Work request: Read through the entries below and copy each line where "system" turns up.

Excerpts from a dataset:
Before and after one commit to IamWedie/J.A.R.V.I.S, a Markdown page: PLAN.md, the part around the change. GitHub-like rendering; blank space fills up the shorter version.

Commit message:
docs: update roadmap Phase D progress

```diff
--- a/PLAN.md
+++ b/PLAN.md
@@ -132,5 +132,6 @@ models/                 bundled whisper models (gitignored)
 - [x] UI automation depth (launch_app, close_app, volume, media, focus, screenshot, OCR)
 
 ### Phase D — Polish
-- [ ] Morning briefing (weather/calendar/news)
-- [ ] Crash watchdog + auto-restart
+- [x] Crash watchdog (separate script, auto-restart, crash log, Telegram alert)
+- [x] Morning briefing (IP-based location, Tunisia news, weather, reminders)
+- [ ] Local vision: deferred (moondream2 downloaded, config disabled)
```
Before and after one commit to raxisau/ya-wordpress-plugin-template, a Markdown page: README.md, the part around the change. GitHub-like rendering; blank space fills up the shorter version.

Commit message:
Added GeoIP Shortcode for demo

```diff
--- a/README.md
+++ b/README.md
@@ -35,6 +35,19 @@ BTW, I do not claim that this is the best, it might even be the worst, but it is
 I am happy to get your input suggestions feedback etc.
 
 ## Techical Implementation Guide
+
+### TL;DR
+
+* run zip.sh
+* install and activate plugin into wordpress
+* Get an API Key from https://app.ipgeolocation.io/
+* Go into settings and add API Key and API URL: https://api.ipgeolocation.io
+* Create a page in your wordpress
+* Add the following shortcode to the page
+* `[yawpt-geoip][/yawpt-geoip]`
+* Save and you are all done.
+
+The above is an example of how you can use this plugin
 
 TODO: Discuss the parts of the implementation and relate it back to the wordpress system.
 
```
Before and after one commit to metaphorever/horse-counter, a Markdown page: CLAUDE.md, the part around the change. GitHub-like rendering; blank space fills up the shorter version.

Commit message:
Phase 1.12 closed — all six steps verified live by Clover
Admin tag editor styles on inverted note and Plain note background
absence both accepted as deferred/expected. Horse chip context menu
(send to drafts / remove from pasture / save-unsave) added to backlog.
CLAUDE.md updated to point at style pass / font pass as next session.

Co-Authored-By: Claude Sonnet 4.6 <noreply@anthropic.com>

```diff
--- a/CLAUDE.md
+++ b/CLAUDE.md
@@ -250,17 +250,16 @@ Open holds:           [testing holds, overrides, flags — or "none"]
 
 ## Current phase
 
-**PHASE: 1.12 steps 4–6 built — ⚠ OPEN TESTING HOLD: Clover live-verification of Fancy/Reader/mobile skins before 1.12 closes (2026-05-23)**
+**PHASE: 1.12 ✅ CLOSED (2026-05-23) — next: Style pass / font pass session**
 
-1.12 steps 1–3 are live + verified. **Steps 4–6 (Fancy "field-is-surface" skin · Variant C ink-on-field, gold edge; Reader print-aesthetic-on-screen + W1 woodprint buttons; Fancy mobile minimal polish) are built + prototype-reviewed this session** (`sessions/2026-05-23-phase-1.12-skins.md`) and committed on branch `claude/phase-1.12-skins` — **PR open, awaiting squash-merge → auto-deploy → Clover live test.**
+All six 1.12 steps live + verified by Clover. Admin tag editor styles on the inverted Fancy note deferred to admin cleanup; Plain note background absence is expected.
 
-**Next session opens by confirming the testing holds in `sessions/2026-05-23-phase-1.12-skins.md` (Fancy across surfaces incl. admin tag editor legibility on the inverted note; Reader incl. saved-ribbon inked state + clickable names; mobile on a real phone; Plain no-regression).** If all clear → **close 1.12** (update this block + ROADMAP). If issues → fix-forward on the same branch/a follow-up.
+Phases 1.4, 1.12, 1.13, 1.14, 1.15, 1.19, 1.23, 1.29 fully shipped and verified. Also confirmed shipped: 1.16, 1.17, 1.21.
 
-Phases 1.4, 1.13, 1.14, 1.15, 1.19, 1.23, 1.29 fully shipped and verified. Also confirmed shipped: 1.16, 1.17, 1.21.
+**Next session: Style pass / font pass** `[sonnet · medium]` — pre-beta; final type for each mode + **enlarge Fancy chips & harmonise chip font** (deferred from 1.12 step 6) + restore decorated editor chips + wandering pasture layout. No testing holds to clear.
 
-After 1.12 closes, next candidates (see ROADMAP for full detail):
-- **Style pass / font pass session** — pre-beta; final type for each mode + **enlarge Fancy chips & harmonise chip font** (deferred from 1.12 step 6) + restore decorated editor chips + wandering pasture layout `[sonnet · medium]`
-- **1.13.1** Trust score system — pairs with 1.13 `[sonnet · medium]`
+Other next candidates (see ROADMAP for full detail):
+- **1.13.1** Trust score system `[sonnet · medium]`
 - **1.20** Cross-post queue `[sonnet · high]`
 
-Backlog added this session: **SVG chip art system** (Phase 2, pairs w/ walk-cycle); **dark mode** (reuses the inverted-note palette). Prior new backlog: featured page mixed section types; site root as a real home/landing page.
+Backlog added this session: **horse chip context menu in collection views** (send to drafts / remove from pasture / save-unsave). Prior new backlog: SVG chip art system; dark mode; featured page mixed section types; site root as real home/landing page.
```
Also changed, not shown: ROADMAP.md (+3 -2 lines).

Answer for the task:
 TODO: Discuss the parts of the implementation and relate it back to the wordpress system.
-- **1.13.1** Trust score system — pairs with 1.13 `[sonnet · medium]`
+- **1.13.1** Trust score system `[sonnet · medium]`
-Backlog added this session: **SVG chip art system** (Phase 2, pairs w/ walk-cycle); **dark mode** (reuses the inverted-note palette). Prior new backlog: featured page mixed section types; site root as a real home/landing page.
+Backlog added this session: **horse chip context menu in collection views** (send to drafts / remove from pasture / save-unsave). Prior new backlog: SVG chip art system; dark mode; featured page mixed section types; site root as real home/landing page.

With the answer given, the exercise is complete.